Sure, you get to stand next to them for a second, maybe get a, “Hi, how are ya!” but Michael Cudlitz (Walking Dead, Band of Brothers, Southland) was doing autographs and taking a ton of selfies with fans at his table, and actually talking to people.  We watched from the line to meet Timothy Zahn and it was great to see Mr. Cudlitz treating all of his fans like friends.  He didn’t even sit behind his high table they set up for him.  He came around the side, standing right there with the fans, and it was fantastic.  Granted, Cudlitz had far fewer people in line, but damn if he didn’t show the utmost appreciation for every single one of them.

Other than all that, plan ahead.  Make sure you know what you want to see, and prioritize. You can be in line for a signing longer than anticipated, so don’t schedule anything back to back.  Look for things that aren’t at your local shop, or easily ordered cheaper on Amazon.  Really scope out the deals and find those items that you must have and are hard to find.
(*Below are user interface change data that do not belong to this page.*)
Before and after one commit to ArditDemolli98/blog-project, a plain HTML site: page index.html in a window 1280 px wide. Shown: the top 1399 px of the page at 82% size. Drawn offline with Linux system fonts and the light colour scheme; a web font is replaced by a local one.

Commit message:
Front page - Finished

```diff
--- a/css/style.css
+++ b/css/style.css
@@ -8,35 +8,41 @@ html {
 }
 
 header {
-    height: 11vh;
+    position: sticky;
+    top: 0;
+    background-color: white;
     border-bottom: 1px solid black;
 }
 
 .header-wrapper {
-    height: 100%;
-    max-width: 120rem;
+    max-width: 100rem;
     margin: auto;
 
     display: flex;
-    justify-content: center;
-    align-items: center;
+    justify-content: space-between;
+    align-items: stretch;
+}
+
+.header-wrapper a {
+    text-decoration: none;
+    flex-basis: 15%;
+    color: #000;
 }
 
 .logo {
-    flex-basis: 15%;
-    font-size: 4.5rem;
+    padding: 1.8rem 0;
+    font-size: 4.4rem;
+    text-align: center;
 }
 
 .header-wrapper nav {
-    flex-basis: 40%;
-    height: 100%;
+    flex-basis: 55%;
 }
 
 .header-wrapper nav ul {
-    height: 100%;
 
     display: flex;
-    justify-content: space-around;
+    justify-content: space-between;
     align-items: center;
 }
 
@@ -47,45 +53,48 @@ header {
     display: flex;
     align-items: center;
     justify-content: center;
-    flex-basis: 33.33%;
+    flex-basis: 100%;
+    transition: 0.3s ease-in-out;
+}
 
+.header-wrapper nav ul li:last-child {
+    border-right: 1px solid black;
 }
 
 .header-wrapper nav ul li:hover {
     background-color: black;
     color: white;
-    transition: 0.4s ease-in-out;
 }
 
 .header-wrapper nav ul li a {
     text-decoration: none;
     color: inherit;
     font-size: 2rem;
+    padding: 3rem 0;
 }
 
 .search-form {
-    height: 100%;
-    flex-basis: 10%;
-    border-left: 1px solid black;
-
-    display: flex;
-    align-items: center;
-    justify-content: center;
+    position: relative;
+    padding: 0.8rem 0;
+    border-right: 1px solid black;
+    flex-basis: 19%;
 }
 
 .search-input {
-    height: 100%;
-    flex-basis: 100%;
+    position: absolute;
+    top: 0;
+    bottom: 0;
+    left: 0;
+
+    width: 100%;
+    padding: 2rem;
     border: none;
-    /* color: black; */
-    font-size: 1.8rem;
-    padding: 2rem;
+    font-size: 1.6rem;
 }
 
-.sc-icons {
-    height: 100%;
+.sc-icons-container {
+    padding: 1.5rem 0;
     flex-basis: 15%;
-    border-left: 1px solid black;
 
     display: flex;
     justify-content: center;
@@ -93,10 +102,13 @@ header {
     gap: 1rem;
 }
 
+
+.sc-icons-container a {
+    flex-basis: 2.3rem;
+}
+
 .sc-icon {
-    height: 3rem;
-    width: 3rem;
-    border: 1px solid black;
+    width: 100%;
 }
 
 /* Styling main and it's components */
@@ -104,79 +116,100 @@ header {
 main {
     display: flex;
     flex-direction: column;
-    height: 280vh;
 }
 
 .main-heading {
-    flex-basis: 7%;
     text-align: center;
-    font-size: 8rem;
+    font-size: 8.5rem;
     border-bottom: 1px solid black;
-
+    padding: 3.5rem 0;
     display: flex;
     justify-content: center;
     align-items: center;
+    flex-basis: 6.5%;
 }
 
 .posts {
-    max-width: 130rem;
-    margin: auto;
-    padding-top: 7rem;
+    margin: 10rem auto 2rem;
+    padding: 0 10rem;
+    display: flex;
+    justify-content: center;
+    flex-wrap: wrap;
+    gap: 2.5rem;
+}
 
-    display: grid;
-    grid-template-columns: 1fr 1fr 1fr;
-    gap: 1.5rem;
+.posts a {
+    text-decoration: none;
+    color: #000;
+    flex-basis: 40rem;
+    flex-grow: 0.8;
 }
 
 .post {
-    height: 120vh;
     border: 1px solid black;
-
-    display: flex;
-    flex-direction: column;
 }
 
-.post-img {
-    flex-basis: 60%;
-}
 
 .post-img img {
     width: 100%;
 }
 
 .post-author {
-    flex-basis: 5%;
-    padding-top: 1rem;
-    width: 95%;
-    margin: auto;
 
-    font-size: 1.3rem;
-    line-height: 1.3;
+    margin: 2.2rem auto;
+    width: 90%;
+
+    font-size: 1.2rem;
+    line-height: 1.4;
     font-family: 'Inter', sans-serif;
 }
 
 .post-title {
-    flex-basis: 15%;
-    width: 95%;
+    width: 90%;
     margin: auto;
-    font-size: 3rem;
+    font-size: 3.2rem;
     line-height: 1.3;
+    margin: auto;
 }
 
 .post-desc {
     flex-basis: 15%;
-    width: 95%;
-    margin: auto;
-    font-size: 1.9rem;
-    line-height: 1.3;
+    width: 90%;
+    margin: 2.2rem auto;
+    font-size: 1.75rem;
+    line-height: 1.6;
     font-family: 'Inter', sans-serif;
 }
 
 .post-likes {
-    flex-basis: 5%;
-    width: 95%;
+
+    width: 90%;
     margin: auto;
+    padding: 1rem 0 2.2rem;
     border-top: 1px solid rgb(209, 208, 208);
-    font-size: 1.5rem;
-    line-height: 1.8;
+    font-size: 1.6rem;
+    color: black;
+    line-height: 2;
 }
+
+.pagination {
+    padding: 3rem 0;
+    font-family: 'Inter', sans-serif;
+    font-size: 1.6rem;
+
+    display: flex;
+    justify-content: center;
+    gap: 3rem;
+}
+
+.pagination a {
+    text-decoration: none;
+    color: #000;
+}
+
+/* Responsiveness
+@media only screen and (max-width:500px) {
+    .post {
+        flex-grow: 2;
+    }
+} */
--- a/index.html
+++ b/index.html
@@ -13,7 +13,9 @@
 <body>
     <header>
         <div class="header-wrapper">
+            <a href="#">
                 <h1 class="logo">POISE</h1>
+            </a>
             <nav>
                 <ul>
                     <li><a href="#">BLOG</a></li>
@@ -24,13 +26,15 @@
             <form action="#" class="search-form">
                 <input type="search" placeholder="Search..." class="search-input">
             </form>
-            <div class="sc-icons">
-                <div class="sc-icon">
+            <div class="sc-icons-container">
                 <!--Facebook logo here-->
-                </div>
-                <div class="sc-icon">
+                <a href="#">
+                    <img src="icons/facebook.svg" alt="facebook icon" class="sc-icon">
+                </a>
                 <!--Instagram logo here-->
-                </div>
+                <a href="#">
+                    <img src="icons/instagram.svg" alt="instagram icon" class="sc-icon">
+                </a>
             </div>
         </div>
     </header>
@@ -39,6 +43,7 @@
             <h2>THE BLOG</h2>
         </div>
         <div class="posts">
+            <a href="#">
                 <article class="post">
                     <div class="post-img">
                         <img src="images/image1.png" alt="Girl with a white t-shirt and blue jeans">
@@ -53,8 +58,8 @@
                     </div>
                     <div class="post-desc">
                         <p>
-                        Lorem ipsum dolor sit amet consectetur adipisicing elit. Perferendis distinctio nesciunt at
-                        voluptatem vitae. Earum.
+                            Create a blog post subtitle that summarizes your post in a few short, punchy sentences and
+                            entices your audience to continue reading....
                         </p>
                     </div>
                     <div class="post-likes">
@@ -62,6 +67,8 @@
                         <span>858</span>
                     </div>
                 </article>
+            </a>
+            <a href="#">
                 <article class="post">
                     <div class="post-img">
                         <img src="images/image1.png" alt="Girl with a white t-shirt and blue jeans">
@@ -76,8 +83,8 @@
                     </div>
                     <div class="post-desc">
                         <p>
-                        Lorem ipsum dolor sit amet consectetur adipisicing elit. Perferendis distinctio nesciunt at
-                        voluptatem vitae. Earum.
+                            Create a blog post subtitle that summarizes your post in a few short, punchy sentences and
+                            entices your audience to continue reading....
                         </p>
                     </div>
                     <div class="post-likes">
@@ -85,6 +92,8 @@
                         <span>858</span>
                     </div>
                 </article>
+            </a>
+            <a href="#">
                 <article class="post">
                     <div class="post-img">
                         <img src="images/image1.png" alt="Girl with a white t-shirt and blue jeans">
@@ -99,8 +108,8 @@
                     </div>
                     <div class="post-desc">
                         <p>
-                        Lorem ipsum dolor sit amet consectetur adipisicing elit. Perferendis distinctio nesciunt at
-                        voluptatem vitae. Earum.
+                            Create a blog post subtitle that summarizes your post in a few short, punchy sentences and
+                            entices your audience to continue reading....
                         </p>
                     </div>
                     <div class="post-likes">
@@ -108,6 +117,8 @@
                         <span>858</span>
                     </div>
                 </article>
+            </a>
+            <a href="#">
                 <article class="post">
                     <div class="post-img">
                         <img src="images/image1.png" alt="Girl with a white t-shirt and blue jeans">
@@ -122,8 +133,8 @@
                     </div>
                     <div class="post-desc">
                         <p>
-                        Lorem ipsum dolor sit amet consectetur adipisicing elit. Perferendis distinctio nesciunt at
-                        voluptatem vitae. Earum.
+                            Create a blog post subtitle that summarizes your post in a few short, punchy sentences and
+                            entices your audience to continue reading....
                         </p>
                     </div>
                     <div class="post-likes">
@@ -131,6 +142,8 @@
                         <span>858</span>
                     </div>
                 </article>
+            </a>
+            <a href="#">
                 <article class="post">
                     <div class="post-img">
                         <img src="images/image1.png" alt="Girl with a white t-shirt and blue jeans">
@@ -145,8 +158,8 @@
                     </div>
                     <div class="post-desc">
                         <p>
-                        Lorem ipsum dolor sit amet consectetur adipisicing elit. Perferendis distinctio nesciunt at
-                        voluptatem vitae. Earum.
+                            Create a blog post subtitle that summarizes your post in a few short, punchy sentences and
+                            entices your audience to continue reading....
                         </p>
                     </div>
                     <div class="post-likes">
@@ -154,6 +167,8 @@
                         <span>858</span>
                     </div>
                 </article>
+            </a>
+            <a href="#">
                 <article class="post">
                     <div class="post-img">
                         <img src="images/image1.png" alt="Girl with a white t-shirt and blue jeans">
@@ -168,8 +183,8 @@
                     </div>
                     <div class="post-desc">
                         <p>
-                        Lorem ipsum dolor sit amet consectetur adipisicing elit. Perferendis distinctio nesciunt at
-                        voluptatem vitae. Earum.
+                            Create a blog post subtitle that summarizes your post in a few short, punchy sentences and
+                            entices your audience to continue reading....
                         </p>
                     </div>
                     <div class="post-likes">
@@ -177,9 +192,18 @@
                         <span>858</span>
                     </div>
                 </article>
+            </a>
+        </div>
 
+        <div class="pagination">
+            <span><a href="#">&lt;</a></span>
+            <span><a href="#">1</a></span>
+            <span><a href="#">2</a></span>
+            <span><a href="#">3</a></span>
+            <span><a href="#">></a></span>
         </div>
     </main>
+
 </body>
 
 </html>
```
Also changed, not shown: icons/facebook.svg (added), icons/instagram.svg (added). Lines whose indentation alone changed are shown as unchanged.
Make frequent trips to the car to drop off stuff, but also to get out of the crowd and noise for some fresh air.  The population of a decent-sized city descends on that convention hall and sometimes you just need to get away from it to recharge before diving back in. Above all, have fun.  Any convention you go to is ultimately about that.  Sharing your love for geekdom and having fun.  That’s what makes it all worth it.